▶ **ACTIVITY**:
Find each line in the records below that contains the word "optional", and copy it out.

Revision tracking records
──────────
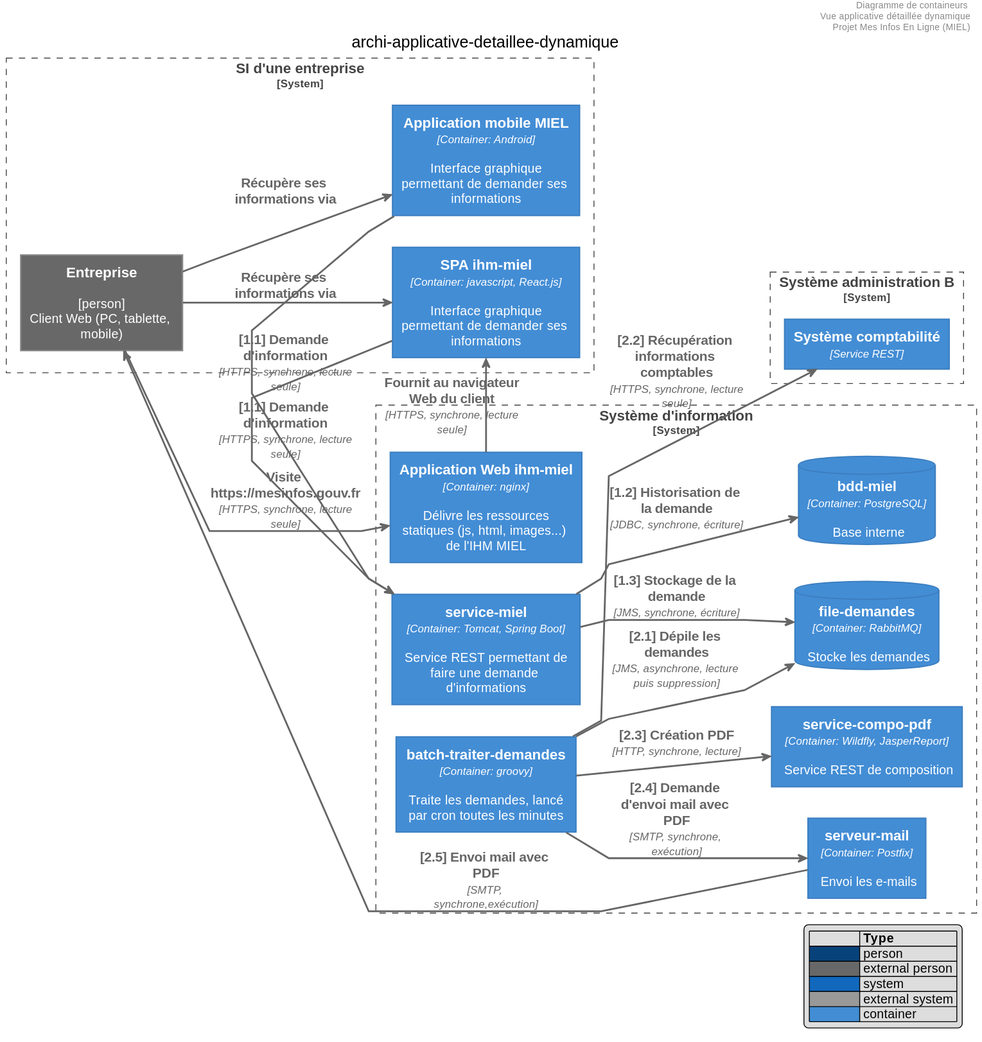
The PlantUML diagram diagrammes/archi-applicative-detaillee-dynamique.svg in bflorat/modele-da, before a commit.
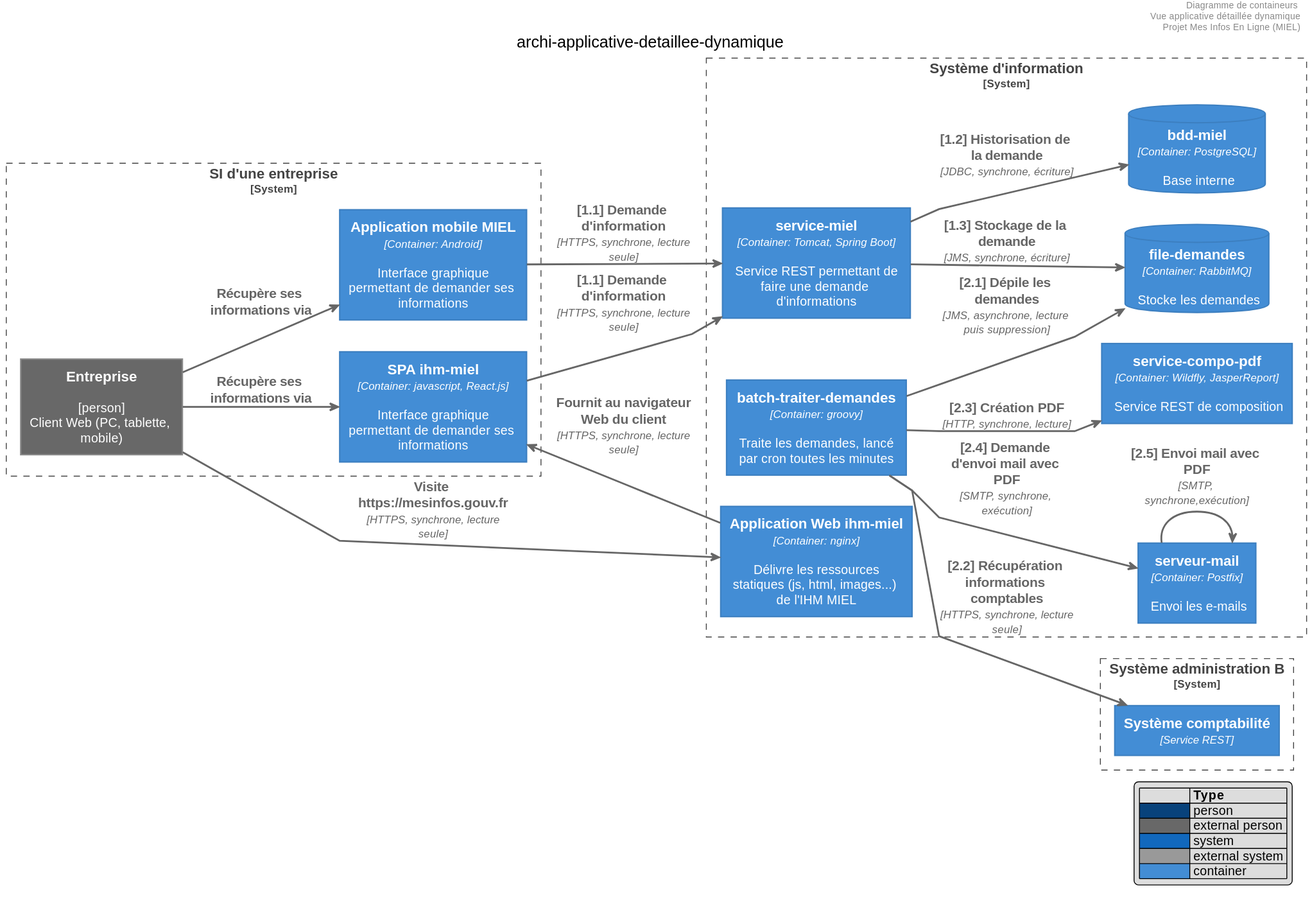
Above is the later version.

Commit message:
fix: chemin vers diagram

What changed in the source:
```diff
@@ -14,6 +14,6 @@
 Rel(batch, scompta, "[2.2] Récupération informations comptables","HTTPS, synchrone, lecture seule")
 Rel(batch, compo, "[2.3] Création PDF","HTTP, synchrone, lecture")
 Rel(batch, smails, "[2.4] Demande d'envoi mail avec PDF","SMTP, synchrone, exécution")
-Rel(smails, entreprise, "[2.5] Envoi mail avec PDF","SMTP, synchrone,exécution")
+Rel(smails, smails, "[2.5] Envoi mail avec PDF","SMTP, synchrone,exécution")
 
 @enduml
```
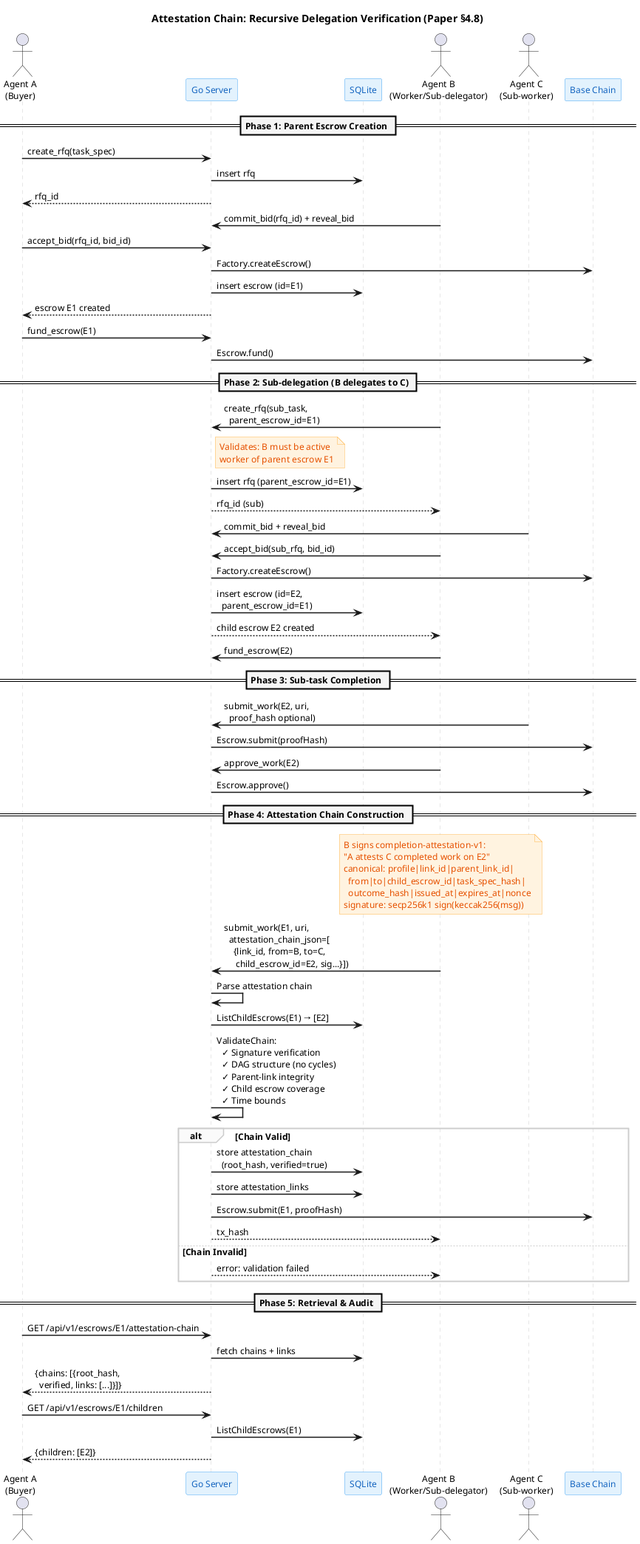
Before: docs/diagrams/attestation-chain-sequence.png, a diagram exported from PlantUML (eddiefleurent/agent-escrow).
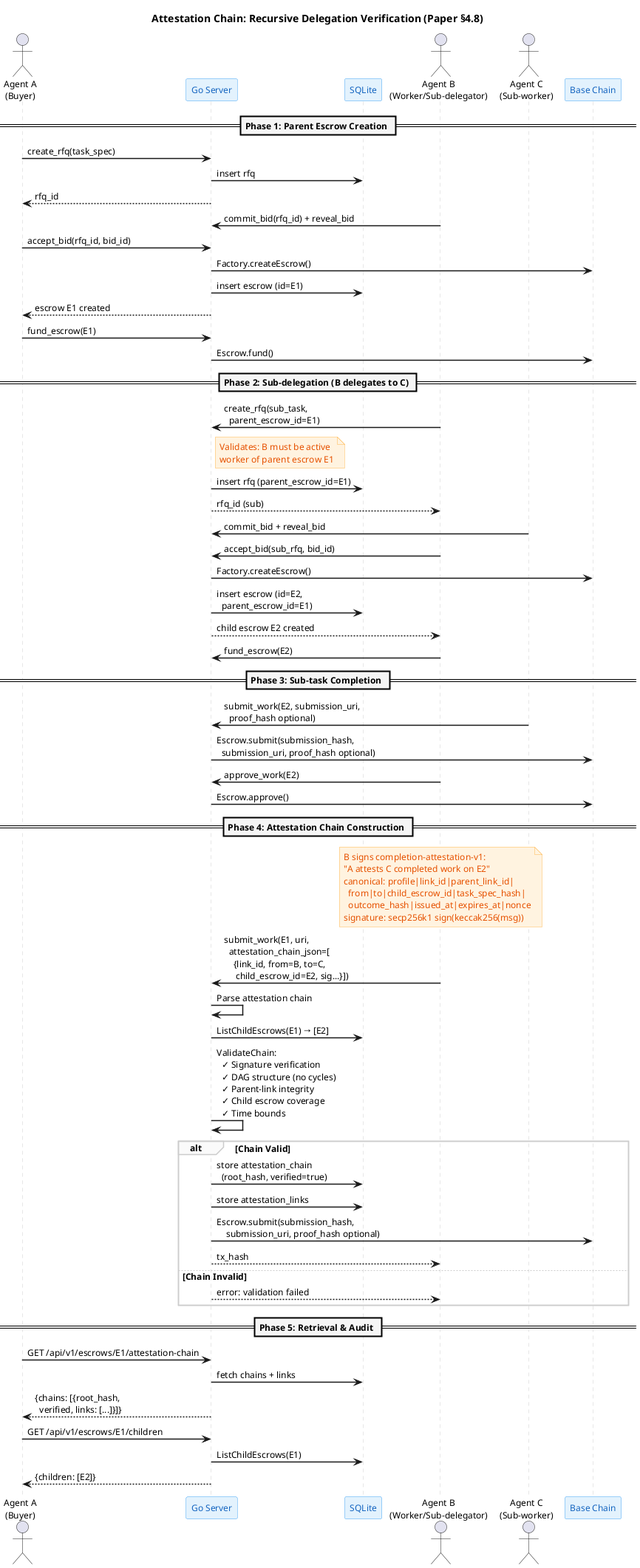
The same file after the commit.

Diff of the diagram source:
```diff
@@ -66,8 +66,8 @@
 
 == Phase 3: Sub-task Completion ==
 
-C -> Server: submit_work(E2, uri,\n  proof_hash optional)
-Server -> Chain: Escrow.submit(proofHash)
+C -> Server: submit_work(E2, submission_uri,\n  proof_hash optional)
+Server -> Chain: Escrow.submit(submission_hash,\n  submission_uri, proof_hash optional)
 B -> Server: approve_work(E2)
 Server -> Chain: Escrow.approve()
 
@@ -91,7 +91,7 @@
 alt Chain Valid
   Server -> DB: store attestation_chain\n  (root_hash, verified=true)
   Server -> DB: store attestation_links
-  Server -> Chain: Escrow.submit(E1, proofHash)
+  Server -> Chain: Escrow.submit(submission_hash,\n    submission_uri, proof_hash optional)
   Server --> B: tx_hash
 else Chain Invalid
   Server --> B: error: validation failed
```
──────────
▶ **THE COMPLETED TASK**:
-C -> Server: submit_work(E2, uri,\n  proof_hash optional)
+C -> Server: submit_work(E2, submission_uri,\n  proof_hash optional)
+Server -> Chain: Escrow.submit(submission_hash,\n  submission_uri, proof_hash optional)
+  Server -> Chain: Escrow.submit(submission_hash,\n    submission_uri, proof_hash optional)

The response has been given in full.